_EXERCISE:_
Go through the lines below and tally each one holding "FalconBoard". Write only the total.

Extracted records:
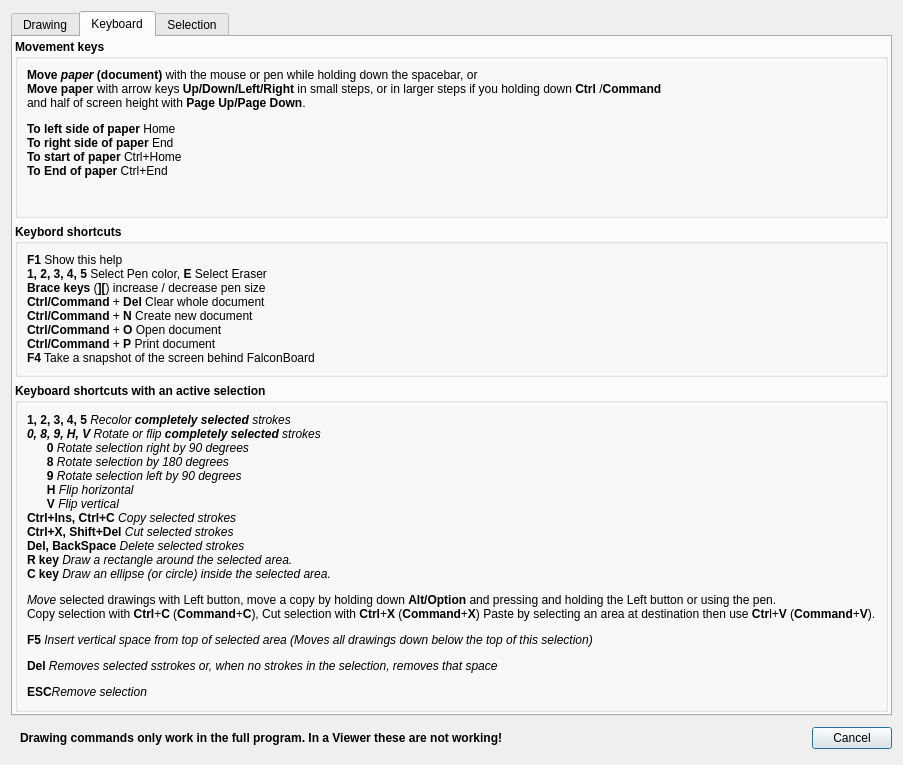
solyoma/FalconBoard, file FalconBoard/helpdialog.ui: the form before one commit.
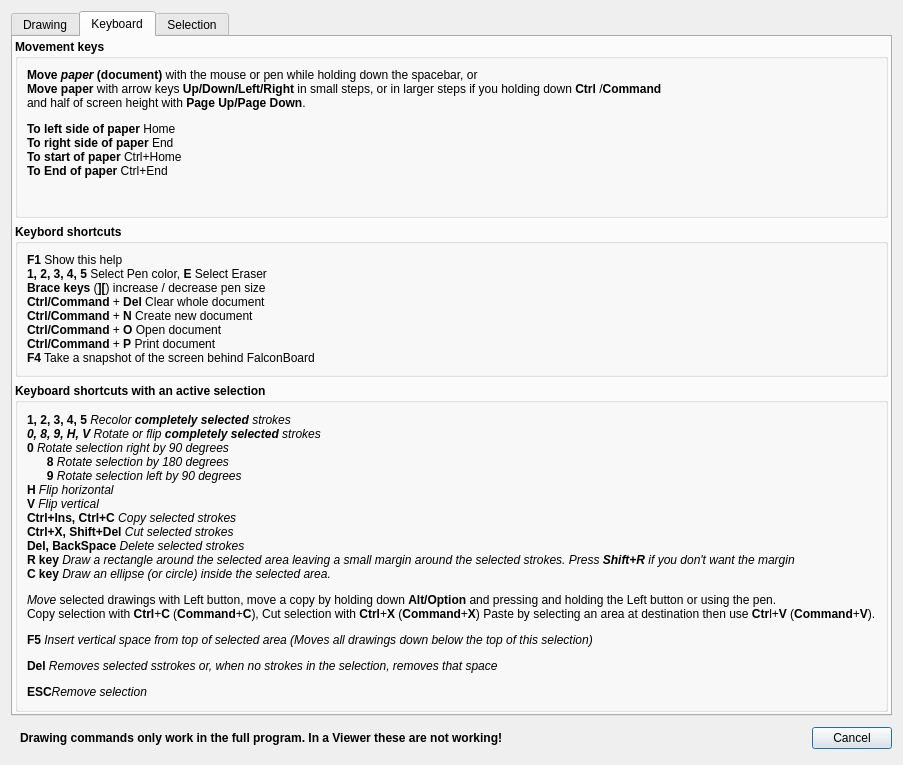
The form after the commit. The open tabs and pages were chosen to show the change.

Commit message: bugfix: selection of scribbles  with Ctrl+click Still problem> Wikipedia wrong for point distance from line<

What changed in the file:
```diff
--- a/FalconBoard/helpdialog.ui
+++ b/FalconBoard/helpdialog.ui
@@ -382,7 +382,7 @@
              </font>
             </property>
             <property name="text">
-             <string>&lt;html&gt;&lt;head/&gt;&lt;body&gt;&lt;p&gt;&lt;span style=&quot; font-weight:600;&quot;&gt;1, 2, 3, 4, 5 &lt;/span&gt;&lt;span style=&quot; font-style:italic;&quot;&gt;Recolor &lt;/span&gt;&lt;span style=&quot; font-weight:600; font-style:italic;&quot;&gt;completely selected&lt;/span&gt;&lt;span style=&quot; font-style:italic;&quot;&gt; strokes&lt;br/&gt;&lt;/span&gt;&lt;span style=&quot; font-weight:600; font-style:italic;&quot;&gt;0, 8, 9, H, V&lt;/span&gt;&lt;span style=&quot; font-style:italic;&quot;&gt; Rotate or flip &lt;/span&gt;&lt;span style=&quot; font-weight:600; font-style:italic;&quot;&gt;completely selected&lt;/span&gt;&lt;span style=&quot; font-style:italic;&quot;&gt; strokes &lt;br/&gt;&lt;/span&gt;&amp;nbsp;&amp;nbsp;&amp;nbsp;&amp;nbsp;&amp;nbsp;&amp;nbsp;&lt;span style=&quot; font-weight:600;&quot;&gt;0 &lt;/span&gt;&lt;span style=&quot; font-style:italic;&quot;&gt;Rotate selection right by 90 degrees&lt;/span&gt;&lt;br/&gt;&lt;span style=&quot; font-weight:600;&quot;&gt;&amp;nbsp;&amp;nbsp;&amp;nbsp;&amp;nbsp;&amp;nbsp;&amp;nbsp;8 &lt;/span&gt;&lt;span style=&quot; font-style:italic;&quot;&gt;Rotate selection by 180 degrees&lt;/span&gt;&lt;br/&gt;&lt;span style=&quot; font-weight:600;&quot;&gt;&amp;nbsp;&amp;nbsp;&amp;nbsp;&amp;nbsp;&amp;nbsp;&amp;nbsp;9 &lt;/span&gt;&lt;span style=&quot; font-style:italic;&quot;&gt;Rotate selection left by 90 degrees&lt;br/&gt;&lt;/span&gt;&amp;nbsp;&amp;nbsp;&amp;nbsp;&amp;nbsp;&amp;nbsp;&amp;nbsp;&lt;span style=&quot; font-weight:600;&quot;&gt;H &lt;/span&gt;&lt;span style=&quot; font-style:italic;&quot;&gt;Flip horizontal&lt;/span&gt;&lt;br/&gt;&amp;nbsp;&amp;nbsp;&amp;nbsp;&amp;nbsp;&amp;nbsp;&amp;nbsp;&lt;span style=&quot; font-weight:600;&quot;&gt;V &lt;/span&gt;&lt;span style=&quot; font-style:italic;&quot;&gt;Flip vertical&lt;br/&gt;&lt;/span&gt;&lt;span style=&quot; font-weight:600;&quot;&gt;Ctrl+Ins, Ctrl+C&lt;/span&gt;&lt;span style=&quot; font-style:italic;&quot;&gt; Copy selected strokes &lt;br/&gt;&lt;/span&gt;&lt;span style=&quot; font-weight:600;&quot;&gt;Ctrl+X, Shift+Del&lt;/span&gt;&lt;span style=&quot; font-style:italic;&quot;&gt; Cut selected strokes &lt;br/&gt;&lt;/span&gt;&lt;span style=&quot; font-weight:600;&quot;&gt;Del, BackSpace&lt;/span&gt;&lt;span style=&quot; font-style:italic;&quot;&gt; Delete selected strokes &lt;br/&gt;&lt;/span&gt;&lt;span style=&quot; font-weight:600;&quot;&gt;R key&lt;/span&gt;&lt;span style=&quot; font-style:italic;&quot;&gt; Draw a rectangle around the selected area. &lt;br/&gt;&lt;/span&gt;&lt;span style=&quot; font-weight:600;&quot;&gt;C key&lt;/span&gt;&lt;span style=&quot; font-style:italic;&quot;&gt; Draw an ellipse (or circle) inside the selected area.&lt;/span&gt;&lt;/p&gt;&lt;p&gt;&lt;span style=&quot; font-style:italic;&quot;&gt;Move&lt;/span&gt; selected drawings with Left button, move a copy by holding down &lt;span style=&quot; font-weight:600;&quot;&gt;Alt/Option&lt;/span&gt; and pressing and holding the Left button or using the pen. &lt;br/&gt;Copy selection with &lt;span style=&quot; font-weight:600;&quot;&gt;Ctrl&lt;/span&gt;+&lt;span style=&quot; font-weight:600;&quot;&gt;C &lt;/span&gt;(&lt;span style=&quot; font-weight:600;&quot;&gt;Command&lt;/span&gt;+&lt;span style=&quot; font-weight:600;&quot;&gt;C&lt;/span&gt;), Cut selection with &lt;span style=&quot; font-weight:600;&quot;&gt;Ctrl&lt;/span&gt;+&lt;span style=&quot; font-weight:600;&quot;&gt;X&lt;/span&gt; (&lt;span style=&quot; font-weight:600;&quot;&gt;Command&lt;/span&gt;+&lt;span style=&quot; font-weight:600;&quot;&gt;X&lt;/span&gt;) Paste by selecting an area at destination then use &lt;span style=&quot; font-weight:600;&quot;&gt;Ctr&lt;/span&gt;l+&lt;span style=&quot; font-weight:600;&quot;&gt;V &lt;/span&gt;(&lt;span style=&quot; font-weight:600;&quot;&gt;Command&lt;/span&gt;+&lt;span style=&quot; font-weight:600;&quot;&gt;V&lt;/span&gt;).&lt;/p&gt;&lt;p&gt;&lt;span style=&quot; font-weight:600;&quot;&gt;F5 &lt;/span&gt;&lt;span style=&quot; font-style:italic;&quot;&gt;Insert vertical space from top of selected area (Moves all drawings down below the top of this selection)&lt;/span&gt;&lt;/p&gt;&lt;p&gt;&lt;span style=&quot; font-weight:600;&quot;&gt;Del &lt;/span&gt;&lt;span style=&quot; font-style:italic;&quot;&gt;Removes selected sstrokes or, when no strokes in the selection, removes that space&lt;/span&gt;&lt;/p&gt;&lt;p&gt;&lt;span style=&quot; font-weight:600;&quot;&gt;ESC&lt;/span&gt;&lt;span style=&quot; font-style:italic;&quot;&gt;Remove selection&lt;/span&gt;&lt;/p&gt;&lt;/body&gt;&lt;/html&gt;</string>
+             <string>&lt;html&gt;&lt;head/&gt;&lt;body&gt;&lt;p&gt;&lt;span style=&quot; font-weight:600;&quot;&gt;1, 2, 3, 4, 5 &lt;/span&gt;&lt;span style=&quot; font-style:italic;&quot;&gt;Recolor &lt;/span&gt;&lt;span style=&quot; font-weight:600; font-style:italic;&quot;&gt;completely selected&lt;/span&gt;&lt;span style=&quot; font-style:italic;&quot;&gt; strokes&lt;br/&gt;&lt;/span&gt;&lt;span style=&quot; font-weight:600; font-style:italic;&quot;&gt;0, 8, 9, H, V&lt;/span&gt;&lt;span style=&quot; font-style:italic;&quot;&gt; Rotate or flip &lt;/span&gt;&lt;span style=&quot; font-weight:600; font-style:italic;&quot;&gt;completely selected&lt;/span&gt;&lt;span style=&quot; font-style:italic;&quot;&gt; strokes &lt;br/&gt;&lt;/span&gt;&lt;span style=&quot; font-weight:600;&quot;&gt;0 &lt;/span&gt;&lt;span style=&quot; font-style:italic;&quot;&gt;Rotate selection right by 90 degrees&lt;/span&gt;&lt;br/&gt;&lt;span style=&quot; font-weight:600;&quot;&gt;      8 &lt;/span&gt;&lt;span style=&quot; font-style:italic;&quot;&gt;Rotate selection by 180 degrees&lt;/span&gt;&lt;br/&gt;&lt;span style=&quot; font-weight:600;&quot;&gt;      9 &lt;/span&gt;&lt;span style=&quot; font-style:italic;&quot;&gt;Rotate selection left by 90 degrees&lt;br/&gt;&lt;/span&gt;&lt;span style=&quot; font-weight:600;&quot;&gt;H &lt;/span&gt;&lt;span style=&quot; font-style:italic;&quot;&gt;Flip horizontal&lt;/span&gt;&lt;br/&gt;&lt;span style=&quot; font-weight:600;&quot;&gt;V &lt;/span&gt;&lt;span style=&quot; font-style:italic;&quot;&gt;Flip vertical&lt;br/&gt;&lt;/span&gt;&lt;span style=&quot; font-weight:600;&quot;&gt;Ctrl+Ins, Ctrl+C&lt;/span&gt;&lt;span style=&quot; font-style:italic;&quot;&gt; Copy selected strokes &lt;br/&gt;&lt;/span&gt;&lt;span style=&quot; font-weight:600;&quot;&gt;Ctrl+X, Shift+Del&lt;/span&gt;&lt;span style=&quot; font-style:italic;&quot;&gt; Cut selected strokes &lt;br/&gt;&lt;/span&gt;&lt;span style=&quot; font-weight:600;&quot;&gt;Del, BackSpace&lt;/span&gt;&lt;span style=&quot; font-style:italic;&quot;&gt; Delete selected strokes &lt;br/&gt;&lt;/span&gt;&lt;span style=&quot; font-weight:600;&quot;&gt;R key&lt;/span&gt;&lt;span style=&quot; font-style:italic;&quot;&gt; Draw a rectangle around the selected area leaving a small margin around the selected strokes.  Press &lt;/span&gt;&lt;span style=&quot; font-weight:600; font-style:italic;&quot;&gt;Shift+R &lt;/span&gt;&lt;span style=&quot; font-style:italic;&quot;&gt;if you don't want the margin&lt;/span&gt;&lt;span style=&quot; font-weight:600; font-style:italic;&quot;&gt;&lt;br/&gt;&lt;/span&gt;&lt;span style=&quot; font-weight:600;&quot;&gt;C key&lt;/span&gt;&lt;span style=&quot; font-style:italic;&quot;&gt; Draw an ellipse (or circle) inside the selected area.&lt;/span&gt;&lt;/p&gt;&lt;p&gt;&lt;span style=&quot; font-style:italic;&quot;&gt;Move&lt;/span&gt; selected drawings with Left button, move a copy by holding down &lt;span style=&quot; font-weight:600;&quot;&gt;Alt/Option&lt;/span&gt; and pressing and holding the Left button or using the pen. &lt;br/&gt;Copy selection with &lt;span style=&quot; font-weight:600;&quot;&gt;Ctrl&lt;/span&gt;+&lt;span style=&quot; font-weight:600;&quot;&gt;C &lt;/span&gt;(&lt;span style=&quot; font-weight:600;&quot;&gt;Command&lt;/span&gt;+&lt;span style=&quot; font-weight:600;&quot;&gt;C&lt;/span&gt;), Cut selection with &lt;span style=&quot; font-weight:600;&quot;&gt;Ctrl&lt;/span&gt;+&lt;span style=&quot; font-weight:600;&quot;&gt;X&lt;/span&gt; (&lt;span style=&quot; font-weight:600;&quot;&gt;Command&lt;/span&gt;+&lt;span style=&quot; font-weight:600;&quot;&gt;X&lt;/span&gt;) Paste by selecting an area at destination then use &lt;span style=&quot; font-weight:600;&quot;&gt;Ctr&lt;/span&gt;l+&lt;span style=&quot; font-weight:600;&quot;&gt;V &lt;/span&gt;(&lt;span style=&quot; font-weight:600;&quot;&gt;Command&lt;/span&gt;+&lt;span style=&quot; font-weight:600;&quot;&gt;V&lt;/span&gt;).&lt;/p&gt;&lt;p&gt;&lt;span style=&quot; font-weight:600;&quot;&gt;F5 &lt;/span&gt;&lt;span style=&quot; font-style:italic;&quot;&gt;Insert vertical space from top of selected area (Moves all drawings down below the top of this selection)&lt;/span&gt;&lt;/p&gt;&lt;p&gt;&lt;span style=&quot; font-weight:600;&quot;&gt;Del &lt;/span&gt;&lt;span style=&quot; font-style:italic;&quot;&gt;Removes selected sstrokes or, when no strokes in the selection, removes that space&lt;/span&gt;&lt;/p&gt;&lt;p&gt;&lt;span style=&quot; font-weight:600;&quot;&gt;ESC&lt;/span&gt;&lt;span style=&quot; font-style:italic;&quot;&gt;Remove selection&lt;/span&gt;&lt;/p&gt;&lt;/body&gt;&lt;/html&gt;</string>
             </property>
            </widget>
           </item>
```
Left out of the diff: 2 changed lines with no effect on the pictures. The commit also changes 6 other files.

_TASK SOLUTION:_
3